Jackie Collin’s recent death from breast cancer reminded me of when I was first diagnosed with the disease. Jackie kept her illness a secret, even from her loved ones. It wasn’t until her pending death that she began to share with her family and the world that she was battling cancer and that it would eventually take her life. I definitely can relate to Jackie’s initial decision to not share her diagnosis. I was hesitant to share my diagnosis with others because I didn’t want people’s pity. I was always the one people relied on so to be vulnerable/exposed was not a pleasant thought. Also, I didn’t want to face those folks who “write you off as dead”.
But whatever the reasons I chose to withhold information about my illness, it really doesn’t matter because it’s such a personal decision that only the impacted person can make. It wasn’t until long after my victory over breast cancer that I realized that my fight was much bigger than me; I needed to share with others. I imagine this is what Jackie Collins was thinking in her final days.

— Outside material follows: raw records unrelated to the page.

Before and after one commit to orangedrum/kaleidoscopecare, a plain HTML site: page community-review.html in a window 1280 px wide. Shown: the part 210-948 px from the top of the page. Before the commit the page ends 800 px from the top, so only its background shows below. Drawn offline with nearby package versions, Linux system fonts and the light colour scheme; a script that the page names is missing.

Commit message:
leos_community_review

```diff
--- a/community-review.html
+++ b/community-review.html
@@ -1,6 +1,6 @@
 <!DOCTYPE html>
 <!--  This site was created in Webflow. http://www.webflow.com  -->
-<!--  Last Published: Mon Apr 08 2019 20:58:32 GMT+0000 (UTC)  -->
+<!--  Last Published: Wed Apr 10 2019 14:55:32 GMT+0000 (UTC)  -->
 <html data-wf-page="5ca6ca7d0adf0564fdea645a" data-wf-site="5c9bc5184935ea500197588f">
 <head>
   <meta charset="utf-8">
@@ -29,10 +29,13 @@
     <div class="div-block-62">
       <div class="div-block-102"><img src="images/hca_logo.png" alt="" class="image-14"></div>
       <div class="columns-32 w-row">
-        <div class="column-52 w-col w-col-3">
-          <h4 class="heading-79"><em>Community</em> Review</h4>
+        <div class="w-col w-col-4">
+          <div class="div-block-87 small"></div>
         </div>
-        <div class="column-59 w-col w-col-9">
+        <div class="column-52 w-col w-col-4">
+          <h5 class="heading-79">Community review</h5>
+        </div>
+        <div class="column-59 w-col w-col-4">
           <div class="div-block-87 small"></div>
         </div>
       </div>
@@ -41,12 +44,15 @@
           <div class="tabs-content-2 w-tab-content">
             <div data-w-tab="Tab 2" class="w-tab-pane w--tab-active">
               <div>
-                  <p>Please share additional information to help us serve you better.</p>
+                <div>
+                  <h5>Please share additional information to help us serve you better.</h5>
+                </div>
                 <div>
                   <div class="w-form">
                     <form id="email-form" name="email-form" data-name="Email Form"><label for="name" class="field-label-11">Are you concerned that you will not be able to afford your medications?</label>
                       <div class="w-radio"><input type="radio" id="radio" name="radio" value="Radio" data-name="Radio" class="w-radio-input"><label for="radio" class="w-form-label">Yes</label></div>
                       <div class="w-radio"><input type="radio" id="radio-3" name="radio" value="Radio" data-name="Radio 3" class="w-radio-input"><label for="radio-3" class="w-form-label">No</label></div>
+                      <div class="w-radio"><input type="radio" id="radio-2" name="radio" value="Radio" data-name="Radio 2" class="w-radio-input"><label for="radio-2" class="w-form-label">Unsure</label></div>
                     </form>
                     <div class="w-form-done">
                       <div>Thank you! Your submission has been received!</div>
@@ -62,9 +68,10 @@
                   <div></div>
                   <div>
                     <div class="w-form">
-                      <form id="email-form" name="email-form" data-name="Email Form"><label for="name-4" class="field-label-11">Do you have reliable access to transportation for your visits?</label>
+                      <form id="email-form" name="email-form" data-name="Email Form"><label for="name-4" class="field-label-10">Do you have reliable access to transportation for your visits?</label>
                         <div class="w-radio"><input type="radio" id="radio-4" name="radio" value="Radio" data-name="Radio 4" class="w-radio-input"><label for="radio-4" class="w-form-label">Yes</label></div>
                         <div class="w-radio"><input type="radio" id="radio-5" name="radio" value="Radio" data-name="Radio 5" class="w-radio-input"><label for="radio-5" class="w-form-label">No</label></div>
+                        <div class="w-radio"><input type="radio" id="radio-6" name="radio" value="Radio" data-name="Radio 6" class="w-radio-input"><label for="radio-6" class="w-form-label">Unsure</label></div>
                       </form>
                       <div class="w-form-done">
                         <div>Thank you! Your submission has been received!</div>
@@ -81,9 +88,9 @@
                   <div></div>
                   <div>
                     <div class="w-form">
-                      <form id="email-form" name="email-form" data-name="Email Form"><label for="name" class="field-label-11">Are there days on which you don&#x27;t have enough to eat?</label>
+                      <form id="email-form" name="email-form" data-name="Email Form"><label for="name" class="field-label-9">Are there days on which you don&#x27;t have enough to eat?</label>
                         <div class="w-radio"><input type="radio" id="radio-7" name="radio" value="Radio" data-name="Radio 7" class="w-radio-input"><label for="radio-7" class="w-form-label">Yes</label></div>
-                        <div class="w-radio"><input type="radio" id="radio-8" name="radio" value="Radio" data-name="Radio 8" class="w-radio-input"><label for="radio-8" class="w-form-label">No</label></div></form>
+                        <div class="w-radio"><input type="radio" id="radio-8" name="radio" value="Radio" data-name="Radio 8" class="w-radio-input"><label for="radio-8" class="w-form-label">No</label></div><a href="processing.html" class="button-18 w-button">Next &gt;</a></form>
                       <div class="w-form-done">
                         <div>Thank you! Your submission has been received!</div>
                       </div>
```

As we approach the month of October you’ll start to hear a lot about breast cancer and you’ll see a lot of pink. I’ll admit that breast cancer awareness has become so commercialized that it’s easy to shrug it off as formality. However, please don’t forget that in the U.S. over 40,000 women and men die from breast cancer each year. Don’t forget that early detection saves thousands of lives each year. Jackie Collins didn’t forget; that’s why until the end, she continued documenting about her experience with the disease. And it’s the reason why I’m writing this blog, because I haven’t forgotten that early detection saved my life. I’ll never forget the significance of October and this October marks a special milestone in my life – My 40th Birthday :o)